▸ TASK PROMPT:
Could you return every line of the records below that contains the word "отдельные"?

(Version comparison data)
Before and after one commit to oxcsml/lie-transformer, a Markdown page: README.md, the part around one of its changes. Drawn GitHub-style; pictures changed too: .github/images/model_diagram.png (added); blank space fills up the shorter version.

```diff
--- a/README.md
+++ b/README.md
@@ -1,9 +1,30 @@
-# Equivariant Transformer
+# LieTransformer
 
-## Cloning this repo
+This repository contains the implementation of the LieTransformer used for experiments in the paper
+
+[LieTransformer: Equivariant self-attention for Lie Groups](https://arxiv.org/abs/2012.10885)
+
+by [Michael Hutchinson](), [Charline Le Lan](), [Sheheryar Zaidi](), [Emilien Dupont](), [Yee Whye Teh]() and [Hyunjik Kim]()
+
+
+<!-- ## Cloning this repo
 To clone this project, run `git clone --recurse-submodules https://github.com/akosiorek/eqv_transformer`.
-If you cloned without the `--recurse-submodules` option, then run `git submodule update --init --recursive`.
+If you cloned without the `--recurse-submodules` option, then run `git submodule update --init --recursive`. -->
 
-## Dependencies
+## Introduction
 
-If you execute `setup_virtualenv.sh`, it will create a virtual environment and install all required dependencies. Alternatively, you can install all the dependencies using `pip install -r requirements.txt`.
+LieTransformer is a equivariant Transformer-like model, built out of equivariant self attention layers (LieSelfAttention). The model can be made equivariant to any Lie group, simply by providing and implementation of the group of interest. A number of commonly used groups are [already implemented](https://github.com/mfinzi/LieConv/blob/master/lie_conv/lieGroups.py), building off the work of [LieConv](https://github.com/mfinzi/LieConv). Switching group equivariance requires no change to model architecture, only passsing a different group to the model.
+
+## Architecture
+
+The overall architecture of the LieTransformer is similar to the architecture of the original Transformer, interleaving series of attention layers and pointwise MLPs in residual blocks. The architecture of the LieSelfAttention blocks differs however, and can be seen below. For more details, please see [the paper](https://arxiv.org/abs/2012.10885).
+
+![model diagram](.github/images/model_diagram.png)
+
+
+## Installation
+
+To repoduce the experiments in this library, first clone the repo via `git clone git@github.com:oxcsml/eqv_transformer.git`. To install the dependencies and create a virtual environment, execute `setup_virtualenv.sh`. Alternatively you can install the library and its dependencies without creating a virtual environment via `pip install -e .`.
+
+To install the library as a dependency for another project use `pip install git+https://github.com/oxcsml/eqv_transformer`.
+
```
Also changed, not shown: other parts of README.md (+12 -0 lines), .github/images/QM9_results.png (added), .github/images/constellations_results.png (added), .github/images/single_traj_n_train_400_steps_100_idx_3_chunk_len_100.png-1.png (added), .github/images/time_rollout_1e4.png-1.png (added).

==

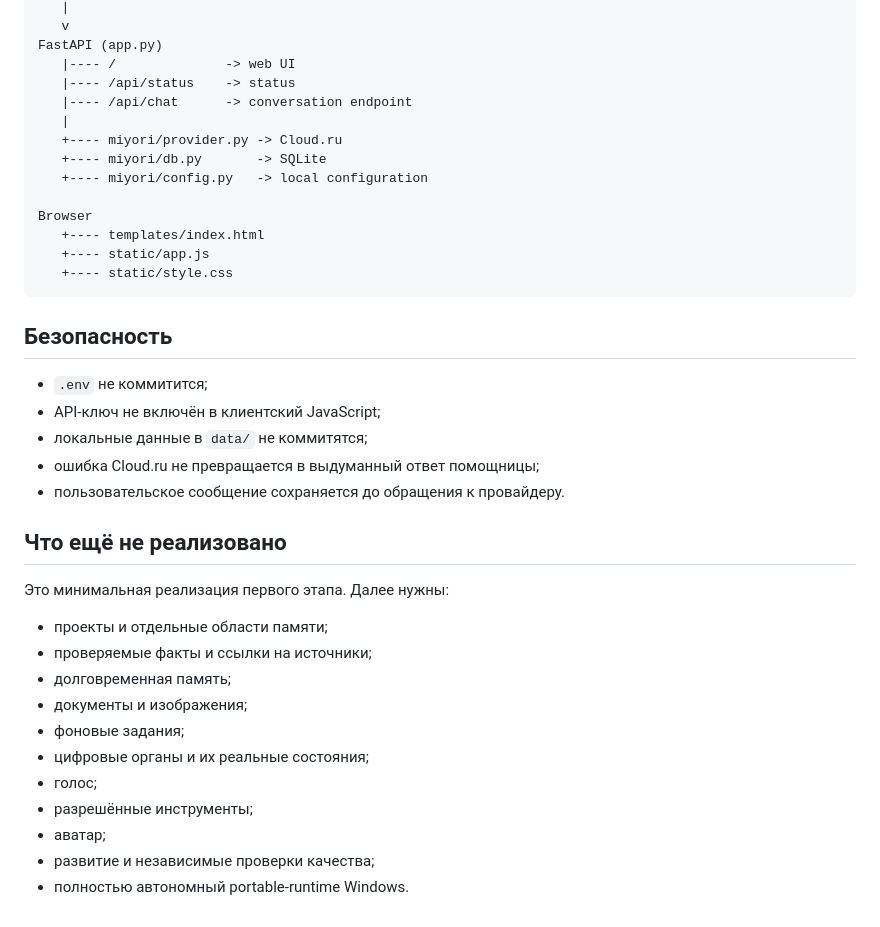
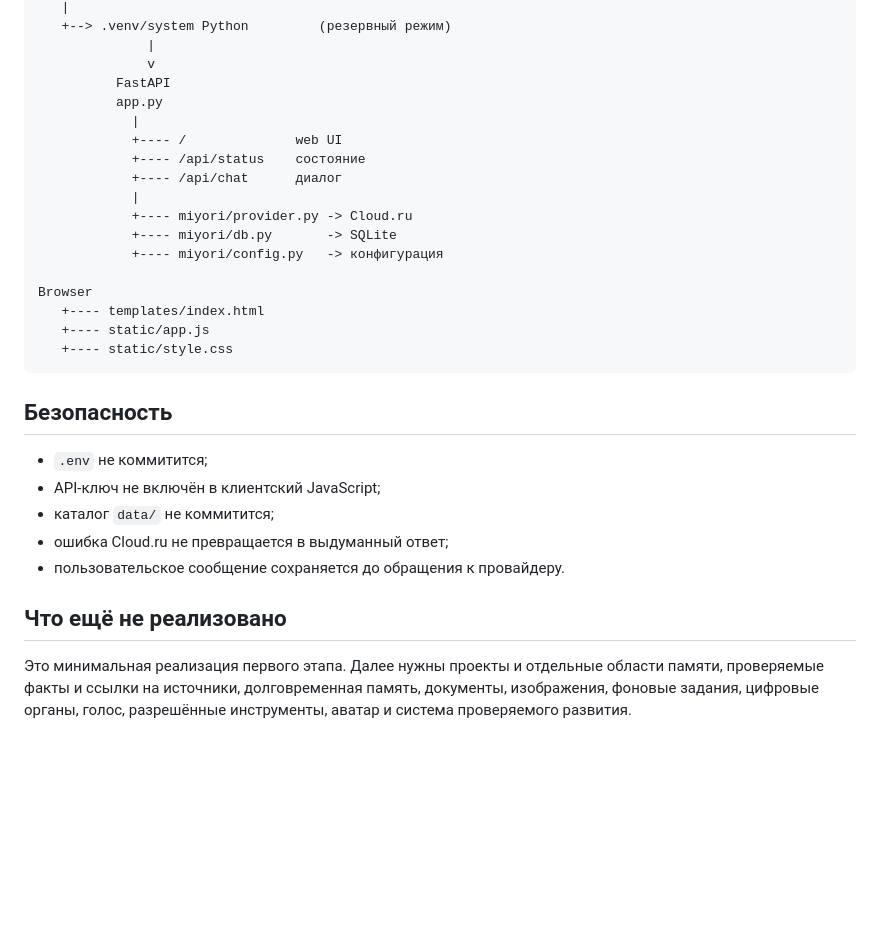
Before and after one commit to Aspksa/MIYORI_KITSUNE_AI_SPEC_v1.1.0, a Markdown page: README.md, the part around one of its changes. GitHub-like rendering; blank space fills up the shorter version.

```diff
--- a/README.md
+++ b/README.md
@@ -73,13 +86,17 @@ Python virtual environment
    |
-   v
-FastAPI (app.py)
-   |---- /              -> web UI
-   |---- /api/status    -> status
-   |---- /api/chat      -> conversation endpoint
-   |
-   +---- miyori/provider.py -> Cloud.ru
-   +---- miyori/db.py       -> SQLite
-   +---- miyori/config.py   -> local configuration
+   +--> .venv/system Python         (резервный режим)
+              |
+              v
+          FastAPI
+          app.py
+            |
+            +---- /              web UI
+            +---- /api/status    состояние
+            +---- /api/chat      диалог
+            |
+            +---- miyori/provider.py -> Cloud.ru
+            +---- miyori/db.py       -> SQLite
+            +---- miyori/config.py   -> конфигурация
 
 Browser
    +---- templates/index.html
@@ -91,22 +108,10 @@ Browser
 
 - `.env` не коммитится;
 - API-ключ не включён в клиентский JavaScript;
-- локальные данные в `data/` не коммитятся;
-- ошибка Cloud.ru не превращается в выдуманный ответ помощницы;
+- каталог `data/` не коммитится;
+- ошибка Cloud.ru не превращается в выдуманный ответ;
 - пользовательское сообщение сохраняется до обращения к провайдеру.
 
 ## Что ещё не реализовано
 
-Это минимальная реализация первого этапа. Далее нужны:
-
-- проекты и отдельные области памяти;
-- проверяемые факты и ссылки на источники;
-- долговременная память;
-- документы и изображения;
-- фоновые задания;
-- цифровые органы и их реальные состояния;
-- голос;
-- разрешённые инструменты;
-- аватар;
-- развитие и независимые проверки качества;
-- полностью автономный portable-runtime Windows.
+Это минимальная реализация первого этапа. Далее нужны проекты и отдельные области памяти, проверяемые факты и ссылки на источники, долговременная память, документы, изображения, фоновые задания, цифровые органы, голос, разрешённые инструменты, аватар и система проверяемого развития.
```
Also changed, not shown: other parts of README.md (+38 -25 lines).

▸ SOLUTION FOR THIS EXERCISE:
-- проекты и отдельные области памяти;
+Это минимальная реализация первого этапа. Далее нужны проекты и отдельные области памяти, проверяемые факты и ссылки на источники, долговременная память, документы, изображения, фоновые задания, цифровые органы, голос, разрешённые инструменты, аватар и система проверяемого развития.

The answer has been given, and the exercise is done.